> [Task to complete]
The required answer is the data below, restated word for word with images omitted.

[Edit difference data]
——
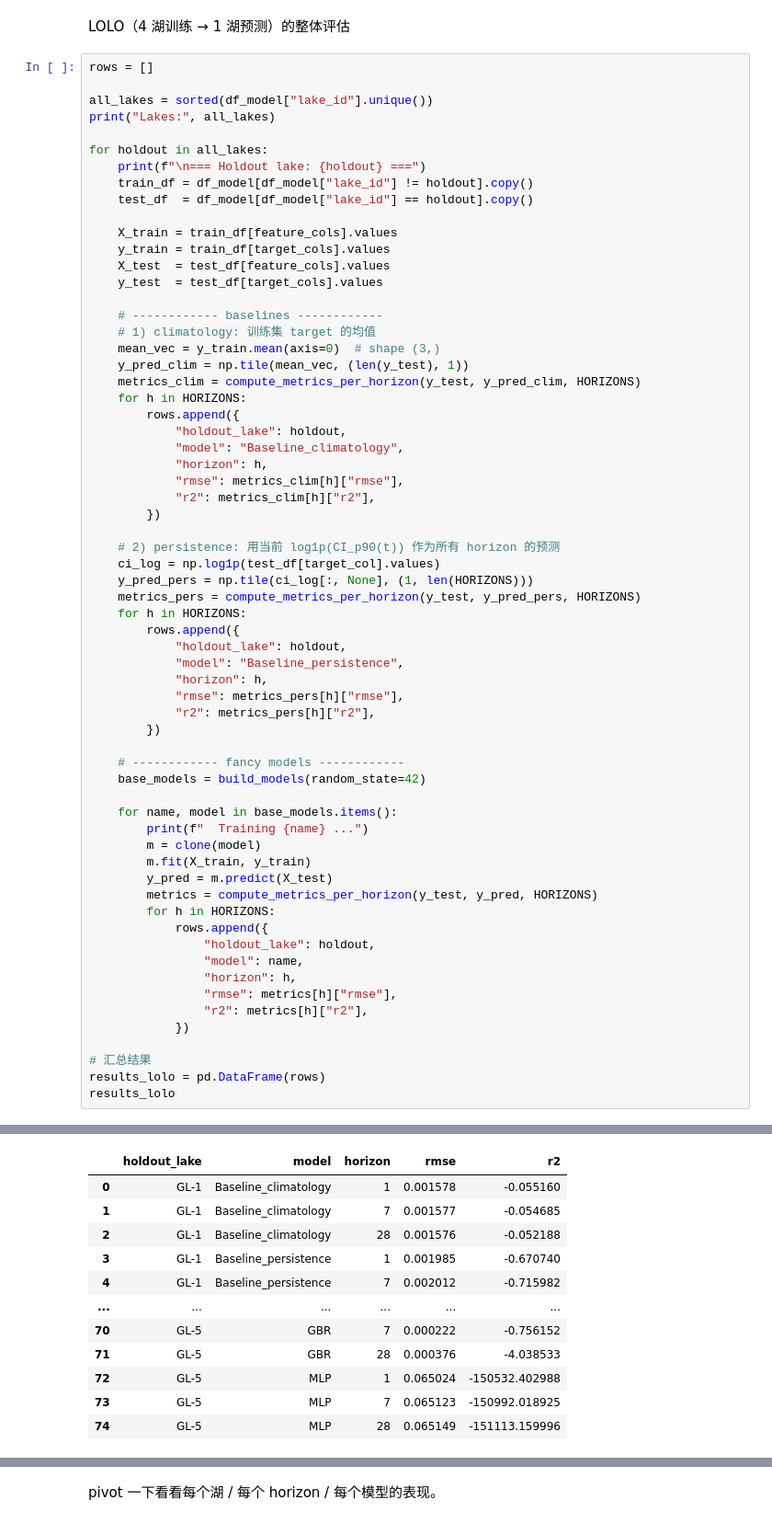
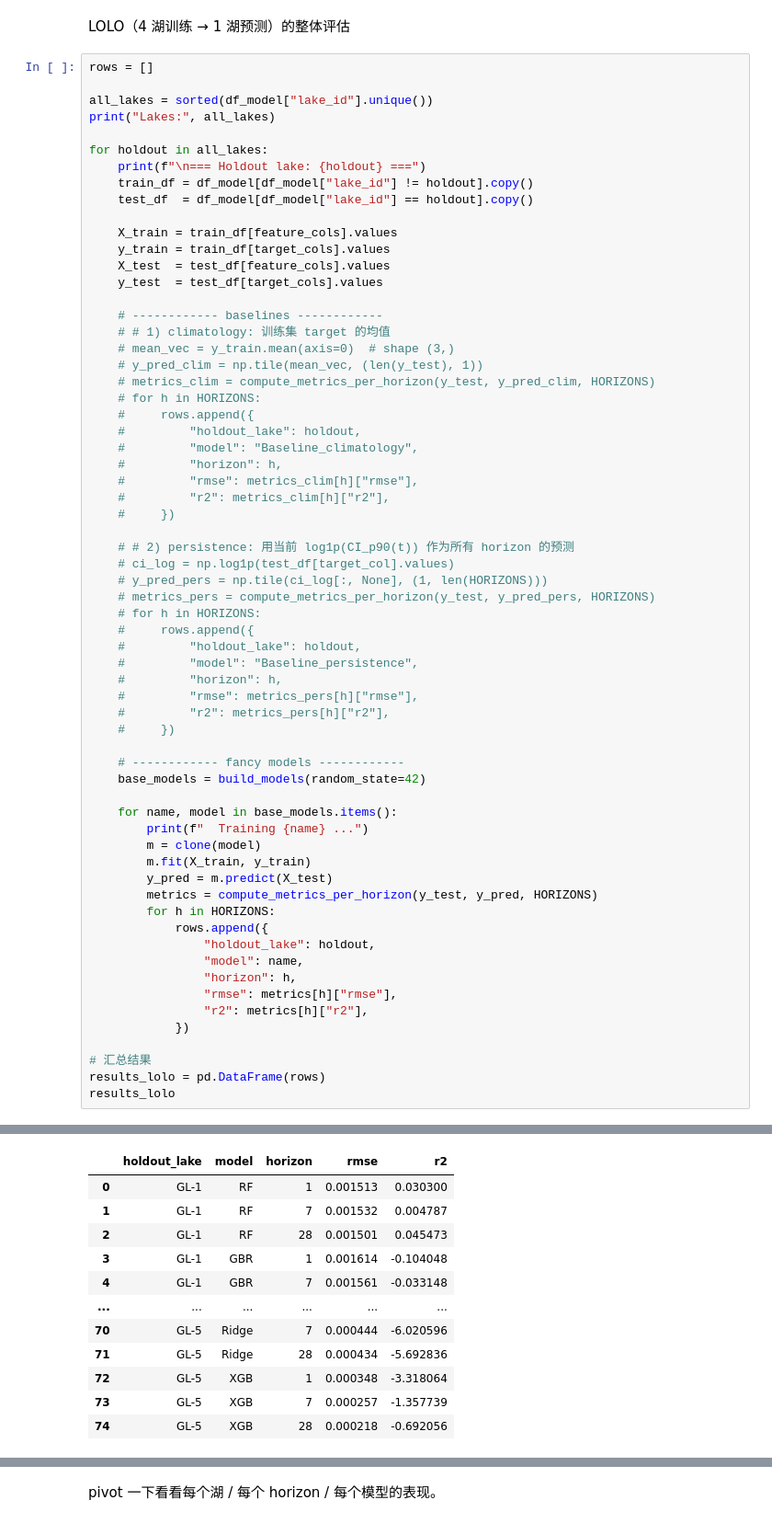
Before and after one commit to larry-ziyue-yin/HAB-forecasting, a Jupyter notebook: model_phase_2_cyanobacteria_forecasting.ipynb, the cells around one changed output, grey strips where cells are left out. Shown at 92% size. Saved outputs shown, nothing was run; the diff lists cells and outputs as text.

```diff
--- a/model_phase_2_cyanobacteria_forecasting.ipynb
+++ b/model_phase_2_cyanobacteria_forecasting.ipynb
@@ -331,31 +406,31 @@ for holdout in all_lakes:
     y_test  = test_df[target_cols].values
 
     # ------------ baselines ------------
-    # 1) climatology: 训练集 target 的均值
-    mean_vec = y_train.mean(axis=0)  # shape (3,)
-    y_pred_clim = np.tile(mean_vec, (len(y_test), 1))
-    metrics_clim = compute_metrics_per_horizon(y_test, y_pred_clim, HORIZONS)
-    for h in HORIZONS:
-        rows.append({
-            "holdout_lake": holdout,
-            "model": "Baseline_climatology",
-            "horizon": h,
-            "rmse": metrics_clim[h]["rmse"],
-            "r2": metrics_clim[h]["r2"],
-        })
+    # # 1) climatology: 训练集 target 的均值
+    # mean_vec = y_train.mean(axis=0)  # shape (3,)
+    # y_pred_clim = np.tile(mean_vec, (len(y_test), 1))
+    # metrics_clim = compute_metrics_per_horizon(y_test, y_pred_clim, HORIZONS)
+    # for h in HORIZONS:
+    #     rows.append({
+    #         "holdout_lake": holdout,
+    #         "model": "Baseline_climatology",
+    #         "horizon": h,
+    #         "rmse": metrics_clim[h]["rmse"],
+    #         "r2": metrics_clim[h]["r2"],
+    #     })
 
-    # 2) persistence: 用当前 log1p(CI_p90(t)) 作为所有 horizon 的预测
-    ci_log = np.log1p(test_df[target_col].values)
-    y_pred_pers = np.tile(ci_log[:, None], (1, len(HORIZONS)))
-    metrics_pers = compute_metrics_per_horizon(y_test, y_pred_pers, HORIZONS)
-    for h in HORIZONS:
-        rows.append({
-            "holdout_lake": holdout,
-            "model": "Baseline_persistence",
-            "horizon": h,
-            "rmse": metrics_pers[h]["rmse"],
-            "r2": metrics_pers[h]["r2"],
-        })
+    # # 2) persistence: 用当前 log1p(CI_p90(t)) 作为所有 horizon 的预测
+    # ci_log = np.log1p(test_df[target_col].values)
+    # y_pred_pers = np.tile(ci_log[:, None], (1, len(HORIZONS)))
+    # metrics_pers = compute_metrics_per_horizon(y_test, y_pred_pers, HORIZONS)
+    # for h in HORIZONS:
+    #     rows.append({
+    #         "holdout_lake": holdout,
+    #         "model": "Baseline_persistence",
+    #         "horizon": h,
+    #         "rmse": metrics_pers[h]["rmse"],
+    #         "r2": metrics_pers[h]["r2"],
+    #     })
 
     # ------------ fancy models ------------
     base_models = build_models(random_state=42)
@@ -399,15 +474,15 @@ Lakes: ['GL-1', 'GL-2', 'GL-3', 'GL-4', 'GL-5']
 |  | holdout_lake | model | horizon | rmse | r2 |
-| 0 | GL-1 | Baseline_climatology | 1 | 0.001578 | -0.055160 |
-| 1 | GL-1 | Baseline_climatology | 7 | 0.001577 | -0.054685 |
-| 2 | GL-1 | Baseline_climatology | 28 | 0.001576 | -0.052188 |
-| 3 | GL-1 | Baseline_persistence | 1 | 0.001985 | -0.670740 |
-| 4 | GL-1 | Baseline_persistence | 7 | 0.002012 | -0.715982 |
+| 0 | GL-1 | RF | 1 | 0.001513 | 0.030300 |
+| 1 | GL-1 | RF | 7 | 0.001532 | 0.004787 |
+| 2 | GL-1 | RF | 28 | 0.001501 | 0.045473 |
+| 3 | GL-1 | GBR | 1 | 0.001614 | -0.104048 |
+| 4 | GL-1 | GBR | 7 | 0.001561 | -0.033148 |
 | ... | ... | ... | ... | ... | ... |
-| 70 | GL-5 | GBR | 7 | 0.000222 | -0.756152 |
-| 71 | GL-5 | GBR | 28 | 0.000376 | -4.038533 |
-| 72 | GL-5 | MLP | 1 | 0.065024 | -150532.402988 |
-| 73 | GL-5 | MLP | 7 | 0.065123 | -150992.018925 |
-| 74 | GL-5 | MLP | 28 | 0.065149 | -151113.159996 |
+| 70 | GL-5 | Ridge | 7 | 0.000444 | -6.020596 |
+| 71 | GL-5 | Ridge | 28 | 0.000434 | -5.692836 |
+| 72 | GL-5 | XGB | 1 | 0.000348 | -3.318064 |
+| 73 | GL-5 | XGB | 7 | 0.000257 | -1.357739 |
+| 74 | GL-5 | XGB | 28 | 0.000218 | -0.692056 |
 75 rows × 5 columns
 # %% [markdown]
 pivot 一下看看每个湖 / 每个 horizon / 每个模型的表现。
```
Also changed, not shown: parts of 10 cells of this notebook, 4 other files.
——
> [Result of the exercise]
Before and after one commit to larry-ziyue-yin/HAB-forecasting, a Jupyter notebook: model_phase_2_cyanobacteria_forecasting.ipynb, the cells around one changed output, grey strips where cells are left out. Shown at 92% size. Saved outputs shown, nothing was run; the diff lists cells and outputs as text.

```diff
--- a/model_phase_2_cyanobacteria_forecasting.ipynb
+++ b/model_phase_2_cyanobacteria_forecasting.ipynb
@@ -331,31 +406,31 @@ for holdout in all_lakes:
     y_test  = test_df[target_cols].values
 
     # ------------ baselines ------------
-    # 1) climatology: 训练集 target 的均值
-    mean_vec = y_train.mean(axis=0)  # shape (3,)
-    y_pred_clim = np.tile(mean_vec, (len(y_test), 1))
-    metrics_clim = compute_metrics_per_horizon(y_test, y_pred_clim, HORIZONS)
-    for h in HORIZONS:
-        rows.append({
-            "holdout_lake": holdout,
-            "model": "Baseline_climatology",
-            "horizon": h,
-            "rmse": metrics_clim[h]["rmse"],
-            "r2": metrics_clim[h]["r2"],
-        })
+    # # 1) climatology: 训练集 target 的均值
+    # mean_vec = y_train.mean(axis=0)  # shape (3,)
+    # y_pred_clim = np.tile(mean_vec, (len(y_test), 1))
+    # metrics_clim = compute_metrics_per_horizon(y_test, y_pred_clim, HORIZONS)
+    # for h in HORIZONS:
+    #     rows.append({
+    #         "holdout_lake": holdout,
+    #         "model": "Baseline_climatology",
+    #         "horizon": h,
+    #         "rmse": metrics_clim[h]["rmse"],
+    #         "r2": metrics_clim[h]["r2"],
+    #     })
 
-    # 2) persistence: 用当前 log1p(CI_p90(t)) 作为所有 horizon 的预测
-    ci_log = np.log1p(test_df[target_col].values)
-    y_pred_pers = np.tile(ci_log[:, None], (1, len(HORIZONS)))
-    metrics_pers = compute_metrics_per_horizon(y_test, y_pred_pers, HORIZONS)
-    for h in HORIZONS:
-        rows.append({
-            "holdout_lake": holdout,
-            "model": "Baseline_persistence",
-            "horizon": h,
-            "rmse": metrics_pers[h]["rmse"],
-            "r2": metrics_pers[h]["r2"],
-        })
+    # # 2) persistence: 用当前 log1p(CI_p90(t)) 作为所有 horizon 的预测
+    # ci_log = np.log1p(test_df[target_col].values)
+    # y_pred_pers = np.tile(ci_log[:, None], (1, len(HORIZONS)))
+    # metrics_pers = compute_metrics_per_horizon(y_test, y_pred_pers, HORIZONS)
+    # for h in HORIZONS:
+    #     rows.append({
+    #         "holdout_lake": holdout,
+    #         "model": "Baseline_persistence",
+    #         "horizon": h,
+    #         "rmse": metrics_pers[h]["rmse"],
+    #         "r2": metrics_pers[h]["r2"],
+    #     })
 
     # ------------ fancy models ------------
     base_models = build_models(random_state=42)
@@ -399,15 +474,15 @@ Lakes: ['GL-1', 'GL-2', 'GL-3', 'GL-4', 'GL-5']
 |  | holdout_lake | model | horizon | rmse | r2 |
-| 0 | GL-1 | Baseline_climatology | 1 | 0.001578 | -0.055160 |
-| 1 | GL-1 | Baseline_climatology | 7 | 0.001577 | -0.054685 |
-| 2 | GL-1 | Baseline_climatology | 28 | 0.001576 | -0.052188 |
-| 3 | GL-1 | Baseline_persistence | 1 | 0.001985 | -0.670740 |
-| 4 | GL-1 | Baseline_persistence | 7 | 0.002012 | -0.715982 |
+| 0 | GL-1 | RF | 1 | 0.001513 | 0.030300 |
+| 1 | GL-1 | RF | 7 | 0.001532 | 0.004787 |
+| 2 | GL-1 | RF | 28 | 0.001501 | 0.045473 |
+| 3 | GL-1 | GBR | 1 | 0.001614 | -0.104048 |
+| 4 | GL-1 | GBR | 7 | 0.001561 | -0.033148 |
 | ... | ... | ... | ... | ... | ... |
-| 70 | GL-5 | GBR | 7 | 0.000222 | -0.756152 |
-| 71 | GL-5 | GBR | 28 | 0.000376 | -4.038533 |
-| 72 | GL-5 | MLP | 1 | 0.065024 | -150532.402988 |
-| 73 | GL-5 | MLP | 7 | 0.065123 | -150992.018925 |
-| 74 | GL-5 | MLP | 28 | 0.065149 | -151113.159996 |
+| 70 | GL-5 | Ridge | 7 | 0.000444 | -6.020596 |
+| 71 | GL-5 | Ridge | 28 | 0.000434 | -5.692836 |
+| 72 | GL-5 | XGB | 1 | 0.000348 | -3.318064 |
+| 73 | GL-5 | XGB | 7 | 0.000257 | -1.357739 |
+| 74 | GL-5 | XGB | 28 | 0.000218 | -0.692056 |
 75 rows × 5 columns
 # %% [markdown]
 pivot 一下看看每个湖 / 每个 horizon / 每个模型的表现。
```
Also changed, not shown: parts of 10 cells of this notebook, 4 other files.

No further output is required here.